*** Begin section ***
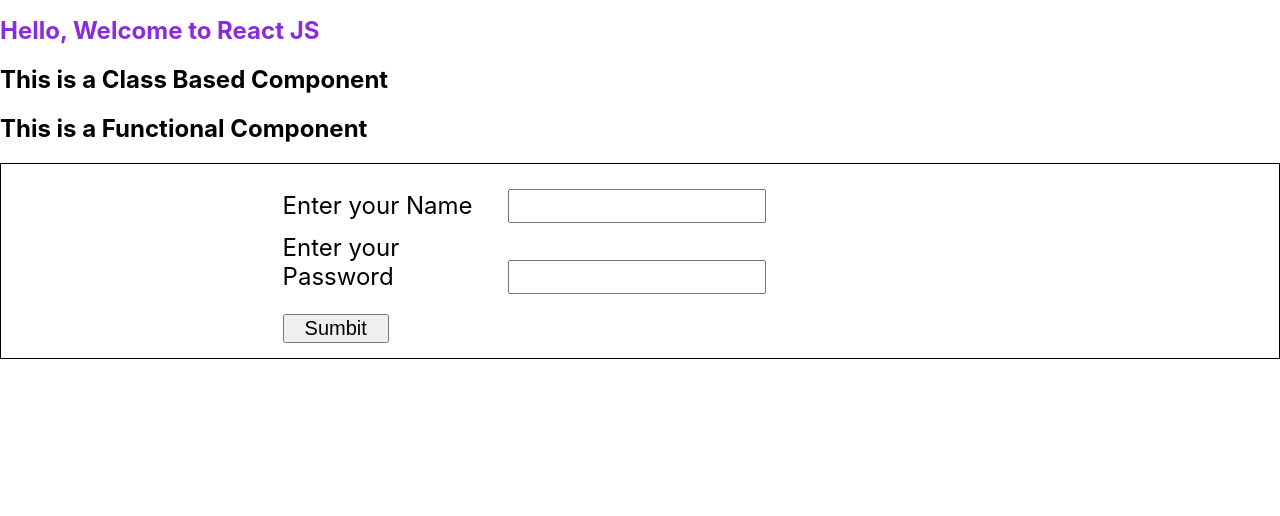
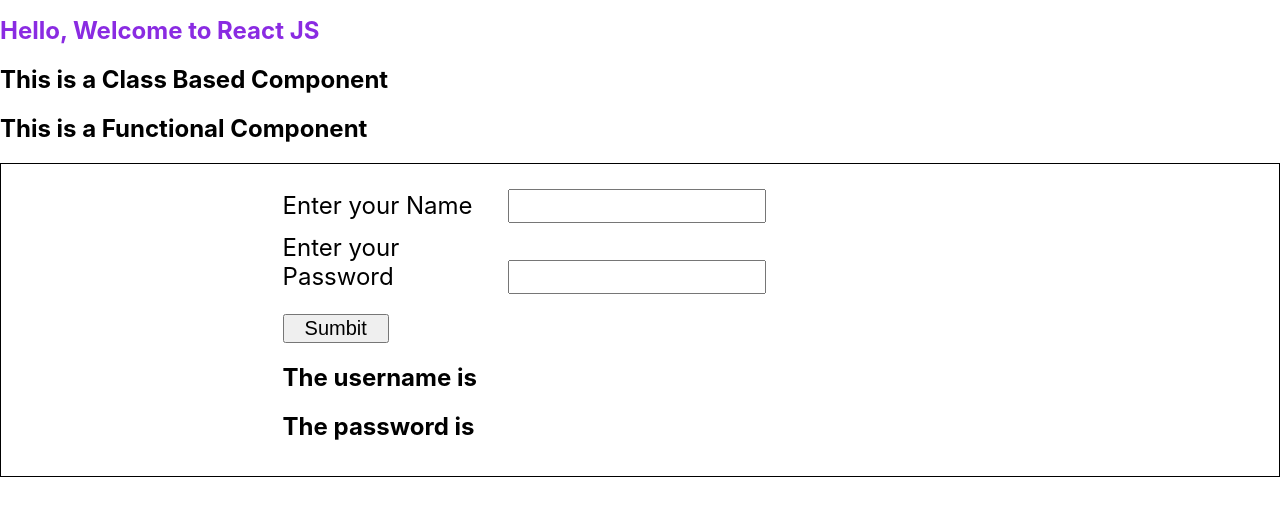
Before and after one commit to karthickvkumar/vshesh-batch-5, a React (Create React App) app in the folder react-project/: page / in a window 1280 px wide. Shown: the top 516 px of the page. Built offline with nearby package versions, Linux system fonts and the light colour scheme.

Commit message:
form sumbit

```diff
--- a/react-project/src/components/form-submittion.js
+++ b/react-project/src/components/form-submittion.js
@@ -8,24 +8,29 @@
   });
 
   function onLogin(){
-    alert("Hey your aboout the submit the login form");
+    alert(loginFrom.username + " " + loginFrom.password);
   }
 
   function onHandleInput(event){
-    console.log(event.target.value);
+    // console.log(event.target.value, event.target.name);
+    setLoginForm({...loginFrom, [event.target.name] : event.target.value });
   }
 
   return(
     <div className="form-content">
       <div className="space">
         <label className="label">Enter your Name</label>
-        <input type="text" className="input" onChange={onHandleInput}/>
+        <input type="text" className="input" onChange={onHandleInput} name="username"/>
       </div>
       <div className="space">
         <label className="label">Enter your Password</label>
-        <input type="password" className="input" onChange={onHandleInput}/>
+        <input type="password" className="input" onChange={onHandleInput} name="password"/>
       </div>
       <button className="button" onClick={() => onLogin() }>Sumbit</button>
+      <div>
+        <h2>The username is {loginFrom.username}</h2>
+        <h2>The password is {loginFrom.password}</h2>
+      </div>
     </div>
   )
 }
```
*** End section ***
# Exercise
Without including the pictures, reproduce all entries exactly.

# Response to the exercise
Before and after one commit to karthickvkumar/vshesh-batch-5, a React (Create React App) app in the folder react-project/: page / in a window 1280 px wide. Shown: the top 516 px of the page. Built offline with nearby package versions, Linux system fonts and the light colour scheme.

Commit message:
form sumbit

```diff
--- a/react-project/src/components/form-submittion.js
+++ b/react-project/src/components/form-submittion.js
@@ -8,24 +8,29 @@
   });
 
   function onLogin(){
-    alert("Hey your aboout the submit the login form");
+    alert(loginFrom.username + " " + loginFrom.password);
   }
 
   function onHandleInput(event){
-    console.log(event.target.value);
+    // console.log(event.target.value, event.target.name);
+    setLoginForm({...loginFrom, [event.target.name] : event.target.value });
   }
 
   return(
     <div className="form-content">
       <div className="space">
         <label className="label">Enter your Name</label>
-        <input type="text" className="input" onChange={onHandleInput}/>
+        <input type="text" className="input" onChange={onHandleInput} name="username"/>
       </div>
       <div className="space">
         <label className="label">Enter your Password</label>
-        <input type="password" className="input" onChange={onHandleInput}/>
+        <input type="password" className="input" onChange={onHandleInput} name="password"/>
       </div>
       <button className="button" onClick={() => onLogin() }>Sumbit</button>
+      <div>
+        <h2>The username is {loginFrom.username}</h2>
+        <h2>The password is {loginFrom.password}</h2>
+      </div>
     </div>
   )
 }
```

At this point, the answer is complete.